Money in relation to what I create has always been a thing I’ve struggled with. Now that I’m branching out on my own in many ways, I need to get much more robust about charging what I think my work is worth. Which means I need to value my work more – that’s always been the problem for me, listening to the nasty whispering voice that says, “you just fluked it, you don’t know what you’re doing” instead of the people shouting “you do great work!”.
A story from my childhood that still makes me feel a little bit ashamed about my naivety and makes mum rile up: when I was in year 5 or 6 we had a cake/sweets stall at my primary school in Singapore. I don’t even remember what it was raising money for. Anyway, mum and I made some simple chocolates in moulds. It was fun and the results were cute (and tasty!). On the day, we were each responsible for setting up our stalls and pricing our goods. I thought about what I would like to pay for them, and sold them for 5c each (5c chocolates! That would be a bargain!). I was quite pleased to have sold out of all my stock very quickly to very eager customers.
But next to me was my classmate, Claudia. Her dad was the boss of one of the fanciest hotels in Singapore (where she also lived) and instead of making anything herself, she had just gone down to the kitchens and gotten patisserie style treats for free, which she sold for whatever they would have charged at the hotel. She also sold out her stock to very eager customers, but she made a motza.

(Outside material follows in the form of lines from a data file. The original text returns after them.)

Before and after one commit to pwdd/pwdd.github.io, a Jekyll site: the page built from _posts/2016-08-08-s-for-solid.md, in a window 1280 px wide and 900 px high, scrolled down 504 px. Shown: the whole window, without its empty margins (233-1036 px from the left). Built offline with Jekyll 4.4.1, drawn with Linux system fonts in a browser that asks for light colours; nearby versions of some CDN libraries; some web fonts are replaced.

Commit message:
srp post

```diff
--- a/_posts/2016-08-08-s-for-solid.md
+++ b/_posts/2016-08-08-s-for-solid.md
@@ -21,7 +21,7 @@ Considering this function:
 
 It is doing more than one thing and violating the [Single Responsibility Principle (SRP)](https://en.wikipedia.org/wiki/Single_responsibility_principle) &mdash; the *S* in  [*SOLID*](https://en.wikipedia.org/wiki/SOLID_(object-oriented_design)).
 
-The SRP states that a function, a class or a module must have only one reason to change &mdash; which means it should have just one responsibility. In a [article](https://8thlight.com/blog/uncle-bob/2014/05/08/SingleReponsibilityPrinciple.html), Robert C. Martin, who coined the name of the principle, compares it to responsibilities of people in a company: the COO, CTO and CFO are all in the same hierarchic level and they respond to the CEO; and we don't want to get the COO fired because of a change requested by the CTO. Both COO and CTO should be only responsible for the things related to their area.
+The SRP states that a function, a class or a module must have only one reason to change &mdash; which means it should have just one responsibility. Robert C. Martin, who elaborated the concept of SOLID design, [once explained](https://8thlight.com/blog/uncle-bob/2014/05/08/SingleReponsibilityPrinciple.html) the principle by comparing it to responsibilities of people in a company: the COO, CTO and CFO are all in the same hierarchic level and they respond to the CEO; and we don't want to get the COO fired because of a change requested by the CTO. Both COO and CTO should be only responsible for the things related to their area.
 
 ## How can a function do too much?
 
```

I felt a bit defeated, because of course, at the end of the day, the financial result was what counted in the eyes of the teachers, not whether you’d sold out of all your 5c handmade chocolates. Mum was really mad with me and I got upset, because I didn’t understand why. She said, “because what you made was worth much more than what Claudia brought! You made those yourself and put a lot of effort in, and you undervalued your work! She put no effort in! You have to value yourself more!”

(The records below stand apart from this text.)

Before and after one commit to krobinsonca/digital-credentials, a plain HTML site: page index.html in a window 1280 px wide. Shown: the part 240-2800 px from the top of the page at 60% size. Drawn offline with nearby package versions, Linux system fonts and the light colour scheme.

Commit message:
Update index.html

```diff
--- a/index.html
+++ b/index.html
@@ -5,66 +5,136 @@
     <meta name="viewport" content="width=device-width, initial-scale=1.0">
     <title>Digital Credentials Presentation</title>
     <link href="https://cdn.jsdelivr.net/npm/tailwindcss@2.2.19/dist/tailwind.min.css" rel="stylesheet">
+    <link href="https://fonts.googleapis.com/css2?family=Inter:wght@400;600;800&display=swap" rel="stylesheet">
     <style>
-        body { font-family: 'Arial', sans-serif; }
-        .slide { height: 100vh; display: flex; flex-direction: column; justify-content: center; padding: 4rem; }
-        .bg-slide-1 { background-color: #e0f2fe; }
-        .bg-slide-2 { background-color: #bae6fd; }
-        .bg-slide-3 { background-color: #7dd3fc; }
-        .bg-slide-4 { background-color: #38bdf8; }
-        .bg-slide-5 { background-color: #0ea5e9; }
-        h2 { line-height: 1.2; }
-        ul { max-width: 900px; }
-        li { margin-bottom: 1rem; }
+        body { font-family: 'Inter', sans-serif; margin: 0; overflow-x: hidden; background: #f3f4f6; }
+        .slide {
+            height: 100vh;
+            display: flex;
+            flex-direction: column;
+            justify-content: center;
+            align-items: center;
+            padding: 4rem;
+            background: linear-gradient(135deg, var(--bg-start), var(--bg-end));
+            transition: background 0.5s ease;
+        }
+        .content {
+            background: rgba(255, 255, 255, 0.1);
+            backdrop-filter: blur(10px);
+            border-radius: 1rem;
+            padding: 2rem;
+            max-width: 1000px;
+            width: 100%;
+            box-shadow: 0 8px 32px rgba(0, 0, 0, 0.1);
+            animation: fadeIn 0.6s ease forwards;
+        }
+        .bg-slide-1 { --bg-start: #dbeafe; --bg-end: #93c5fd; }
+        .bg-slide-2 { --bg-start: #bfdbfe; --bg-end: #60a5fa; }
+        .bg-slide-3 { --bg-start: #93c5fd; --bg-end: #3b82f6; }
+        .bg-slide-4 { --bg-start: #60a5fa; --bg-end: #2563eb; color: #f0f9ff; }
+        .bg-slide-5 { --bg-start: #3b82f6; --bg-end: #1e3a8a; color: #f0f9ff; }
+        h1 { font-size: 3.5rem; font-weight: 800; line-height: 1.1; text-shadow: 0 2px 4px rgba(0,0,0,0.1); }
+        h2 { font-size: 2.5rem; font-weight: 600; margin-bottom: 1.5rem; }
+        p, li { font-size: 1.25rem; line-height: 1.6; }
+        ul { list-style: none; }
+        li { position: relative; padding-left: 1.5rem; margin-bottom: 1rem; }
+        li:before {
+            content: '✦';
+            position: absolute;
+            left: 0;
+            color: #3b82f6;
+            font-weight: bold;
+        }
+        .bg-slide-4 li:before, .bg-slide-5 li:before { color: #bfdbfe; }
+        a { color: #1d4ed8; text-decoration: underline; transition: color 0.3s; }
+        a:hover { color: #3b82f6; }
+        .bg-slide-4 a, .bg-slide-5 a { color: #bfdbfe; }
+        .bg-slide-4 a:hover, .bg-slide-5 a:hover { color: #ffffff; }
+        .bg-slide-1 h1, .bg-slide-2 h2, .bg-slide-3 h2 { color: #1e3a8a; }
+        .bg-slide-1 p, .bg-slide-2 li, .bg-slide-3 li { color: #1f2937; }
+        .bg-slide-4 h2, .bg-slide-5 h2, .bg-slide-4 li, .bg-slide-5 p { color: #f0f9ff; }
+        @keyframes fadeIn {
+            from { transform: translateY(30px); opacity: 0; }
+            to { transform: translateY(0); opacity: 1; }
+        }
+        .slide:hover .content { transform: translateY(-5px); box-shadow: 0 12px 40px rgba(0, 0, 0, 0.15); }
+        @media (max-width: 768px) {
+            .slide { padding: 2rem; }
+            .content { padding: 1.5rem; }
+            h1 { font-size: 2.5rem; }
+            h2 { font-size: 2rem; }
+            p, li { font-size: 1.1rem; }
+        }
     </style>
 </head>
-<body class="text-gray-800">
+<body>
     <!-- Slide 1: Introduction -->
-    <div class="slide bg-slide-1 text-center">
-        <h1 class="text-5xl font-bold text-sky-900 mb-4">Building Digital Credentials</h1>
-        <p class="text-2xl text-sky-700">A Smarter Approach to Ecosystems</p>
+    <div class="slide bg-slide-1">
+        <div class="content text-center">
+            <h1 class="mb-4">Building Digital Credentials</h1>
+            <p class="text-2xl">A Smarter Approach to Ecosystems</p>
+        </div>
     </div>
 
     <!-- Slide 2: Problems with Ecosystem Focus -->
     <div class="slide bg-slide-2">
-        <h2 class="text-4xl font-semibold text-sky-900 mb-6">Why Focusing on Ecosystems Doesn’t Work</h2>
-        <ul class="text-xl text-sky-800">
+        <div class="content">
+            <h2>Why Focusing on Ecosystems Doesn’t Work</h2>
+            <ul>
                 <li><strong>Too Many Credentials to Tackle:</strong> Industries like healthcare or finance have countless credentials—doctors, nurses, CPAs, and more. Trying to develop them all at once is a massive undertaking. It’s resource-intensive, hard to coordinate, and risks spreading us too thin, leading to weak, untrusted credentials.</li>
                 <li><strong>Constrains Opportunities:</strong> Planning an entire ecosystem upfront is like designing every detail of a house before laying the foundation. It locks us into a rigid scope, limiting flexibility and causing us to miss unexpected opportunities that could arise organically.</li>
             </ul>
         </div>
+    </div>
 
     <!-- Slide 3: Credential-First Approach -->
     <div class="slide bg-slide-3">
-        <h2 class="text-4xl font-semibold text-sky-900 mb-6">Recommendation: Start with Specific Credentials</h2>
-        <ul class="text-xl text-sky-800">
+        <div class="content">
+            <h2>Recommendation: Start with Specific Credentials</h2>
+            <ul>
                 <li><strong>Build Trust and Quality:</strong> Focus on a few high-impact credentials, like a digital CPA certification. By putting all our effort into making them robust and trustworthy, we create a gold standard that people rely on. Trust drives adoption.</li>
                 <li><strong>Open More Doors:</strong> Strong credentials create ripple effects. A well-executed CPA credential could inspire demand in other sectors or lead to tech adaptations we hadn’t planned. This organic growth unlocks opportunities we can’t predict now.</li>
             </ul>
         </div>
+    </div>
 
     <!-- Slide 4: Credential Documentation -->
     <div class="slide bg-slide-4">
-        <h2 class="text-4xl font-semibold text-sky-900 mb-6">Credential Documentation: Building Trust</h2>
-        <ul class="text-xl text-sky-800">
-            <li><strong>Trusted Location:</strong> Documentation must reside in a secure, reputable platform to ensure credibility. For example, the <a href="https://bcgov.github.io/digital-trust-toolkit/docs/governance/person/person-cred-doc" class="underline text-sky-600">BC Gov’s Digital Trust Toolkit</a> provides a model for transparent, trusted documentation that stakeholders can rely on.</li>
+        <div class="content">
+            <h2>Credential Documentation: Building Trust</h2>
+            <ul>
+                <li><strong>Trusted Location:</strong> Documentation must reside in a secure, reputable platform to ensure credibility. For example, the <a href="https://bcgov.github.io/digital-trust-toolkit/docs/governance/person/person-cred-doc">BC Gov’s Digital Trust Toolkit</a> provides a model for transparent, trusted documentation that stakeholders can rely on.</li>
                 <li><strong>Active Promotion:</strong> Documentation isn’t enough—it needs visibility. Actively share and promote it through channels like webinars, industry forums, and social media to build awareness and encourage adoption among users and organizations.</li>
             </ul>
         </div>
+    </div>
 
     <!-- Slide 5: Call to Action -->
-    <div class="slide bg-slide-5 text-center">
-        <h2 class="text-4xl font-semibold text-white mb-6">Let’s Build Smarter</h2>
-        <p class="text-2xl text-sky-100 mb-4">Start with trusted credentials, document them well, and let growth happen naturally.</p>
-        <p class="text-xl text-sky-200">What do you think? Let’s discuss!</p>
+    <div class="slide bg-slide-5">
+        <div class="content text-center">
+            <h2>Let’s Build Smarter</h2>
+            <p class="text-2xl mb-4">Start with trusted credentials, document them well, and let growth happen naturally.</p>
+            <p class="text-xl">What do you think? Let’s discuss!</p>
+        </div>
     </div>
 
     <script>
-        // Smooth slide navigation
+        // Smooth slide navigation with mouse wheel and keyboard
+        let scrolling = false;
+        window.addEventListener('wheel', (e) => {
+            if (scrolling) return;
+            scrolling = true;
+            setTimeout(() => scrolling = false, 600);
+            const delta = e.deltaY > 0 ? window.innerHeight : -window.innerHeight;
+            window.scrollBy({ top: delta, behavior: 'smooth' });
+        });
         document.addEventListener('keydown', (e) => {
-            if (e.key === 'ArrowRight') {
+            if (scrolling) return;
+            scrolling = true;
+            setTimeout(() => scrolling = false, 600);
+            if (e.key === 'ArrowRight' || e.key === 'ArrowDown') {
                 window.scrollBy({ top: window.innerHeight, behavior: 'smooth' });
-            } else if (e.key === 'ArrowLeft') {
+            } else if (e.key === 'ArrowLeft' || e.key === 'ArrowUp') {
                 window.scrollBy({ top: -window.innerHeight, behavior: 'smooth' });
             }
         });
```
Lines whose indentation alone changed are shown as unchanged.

[edit to add: Mum says, “when I recall it, I think I was more cross that the staff had not taken the initiative to teach the children about more than just raising funds, and hadn’t used it to teach ethics as well.”]
It’s a lesson I’ve struggled to learn ever since, but it’s actually a really helpful memory to have, especially in this world of entrepreneurship where a lot of people seem to expect it’s easy to get rich without putting any effort in. So many people are looking for the get-rich-quick idea rather than creating something of lasting value, borne of expertise and meaningful work.
Two great posts I read/watched today:
Chris Guillebeau – The Magic Button of Good Design
“Most creative work, though, takes time and effort to get to the good stuff. The best designers spend years honing their craft. They do lots of bad work to get to the rare good work. Since their skills are highly valuable, why shouldn’t they be highly valued?”
Marie Forleo – Do you feel guilty about making money?
Kick those guilt goblins in the butt (I especially recognised the Mrs Self-Doubtfire pinterest goblin!).